WORK TO BE COMPLETED: Give back only one number: how many lines in the data below contain the word "left".

##############################

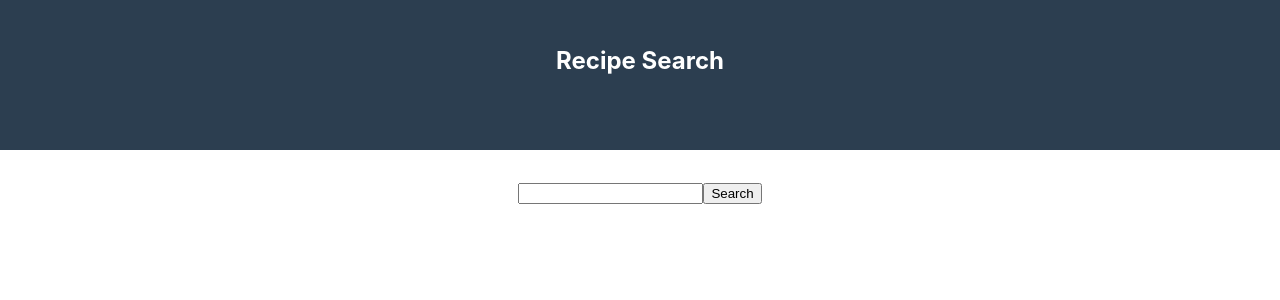
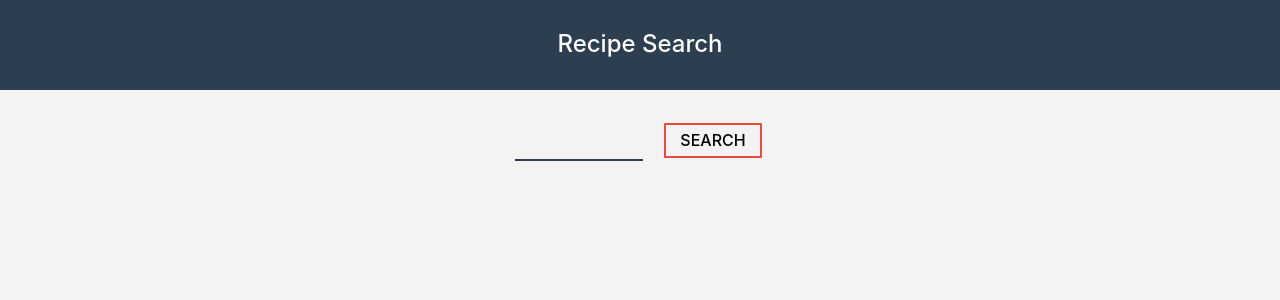
Before and after one commit to mtking78/fcc-react-recipe, a React (Create React App) app: page / in a window 1280 px wide. Shown: the top 300 px of the page. Built offline with nearby package versions, Linux system fonts and the light colour scheme.

Commit message:
css applied to form and recipe components.

```diff
--- a/src/App.css
+++ b/src/App.css
@@ -1,3 +1,20 @@
+body {
+  background: #f3f3f3;
+}
+
+img {
+  height: 220px;
+  width: 100%;
+}
+
+a {
+  color: #e74c3c !important;
+}
+
+button:focus {
+  outline: none;
+}
+
 .App {
   text-align: center;
 }
@@ -13,3 +30,71 @@
 .App-title {
   font-size: 1.5em;
 }
+
+.form_input {
+  background: transparent;
+  border: 0;
+  border-bottom: solid 2px #2c3e50;
+  letter-spacing: 2px;
+  margin-right: 10px;
+  padding: 0.4rem;
+  width: 10%;
+}
+
+.form_button {
+  background: transparent;
+  border: solid 2px #e74c3c;
+  border-radius: 1px;
+  font-size: 1rem;
+  font-weight: 500;
+  margin: 0 0.2rem;
+  margin-left: 0.7rem;
+  padding: 0.2rem 0.9rem;
+  text-transform: uppercase;
+}
+
+.recipe_box {
+  background:#fff;
+  border-radius: 5px;
+  box-shadow: -1px 2px 34px -13px rgba(0,0,0,0.75);
+  overflow: hidden;
+  padding-bottom: 2rem;
+  text-align: left;
+}
+
+.recipe_button {
+  background: transparent;
+  border: solid 2px #e74c3c;
+  border-radius: 1px;
+  font-size: 0.8rem;
+  font-weight: 500;
+  margin: 0 0.2rem;
+  margin-left: 0.7rem;
+  padding: 0.4rem 0.6rem;
+  text-transform: uppercase;
+}
+
+.recipe_text {
+  margin-left: 15px;
+}
+
+.recipe_title {
+  color: #e74c3c;
+  font-size: 1.1rem;
+  padding: 1.8rem 0 0.2rem 0;
+  text-transform: uppercase;
+}
+
+.recipe_subtitle {
+  font-size: 0.8rem;
+  font-weight: 600;
+  letter-spacing: 2px;
+  text-transform: uppercase;
+}
+
+.recipe_subtitle span {
+  font-size: 0.8rem;
+  font-weight: 400;
+  letter-spacing: 1px;
+  text-transform: none;
+}
--- a/src/Components/Form.js
+++ b/src/Components/Form.js
@@ -1,9 +1,9 @@
 import React from 'react'
 
 const Form = props => (
-  <form onSubmit={props.getRecipe}>
-    <input type="text" name="recipeName"/>
-    <button>Search</button>
+  <form onSubmit={props.getRecipe} style={{ marginBottom:"2rem" }}>
+    <input className="form_input" type="text" name="recipeName"/>
+    <button className="form_button">Search</button>
   </form>
 );
 
--- a/src/Components/Recipes.js
+++ b/src/Components/Recipes.js
@@ -1,17 +1,38 @@
 import React from 'react';
 
 const Recipes = props => (
-  <div>
+  <div className="container">
+    <div className="row">
       { props.recipes.map((recipe) => {
         return (
-        <div key={ recipe.recipe_id }>
-          <img src={ recipe.image_url } alt={ recipe.title }/>
-          <p>{ recipe.title }</p>
+          <div
+            className="col-md-4"
+            key={ recipe.recipe_id }
+            style={{ marginBottom:"2rem" }}
+          >
+            <div className="recipe_box">
+              <img
+                className="recipe_box-img"
+                src={ recipe.image_url }
+                alt={ recipe.title }
+              />
+              <div className="recipe_text">
+                <h5 className="recipe_title">
+                  {/* Keep titles reduced to 18 characters max */}
+                  { recipe.title.length < 20 ? `${recipe.title}` : `${recipe.title.substring(0, 18)}...` }
+                </h5>
+                <p className="recipe_subtitle">
+                  Publisher: <span>{ recipe.publisher }</span>
+                </p>
+              </div>
+              <button className="recipe_button">View Recipe</button>
+            </div>
           </div>
         );
       })
       }
     </div>
+  </div>
 );
 
 export default Recipes;
--- a/src/index.js
+++ b/src/index.js
@@ -1,5 +1,6 @@
 import React from 'react';
 import ReactDOM from 'react-dom';
+import 'bootstrap/dist/css/bootstrap.min.css';
 import './index.css';
 import App from './App';
 import * as serviceWorker from './serviceWorker';
```
Lines whose indentation alone changed are shown as unchanged.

##############################

SOLUTION FOR THIS TASK: 4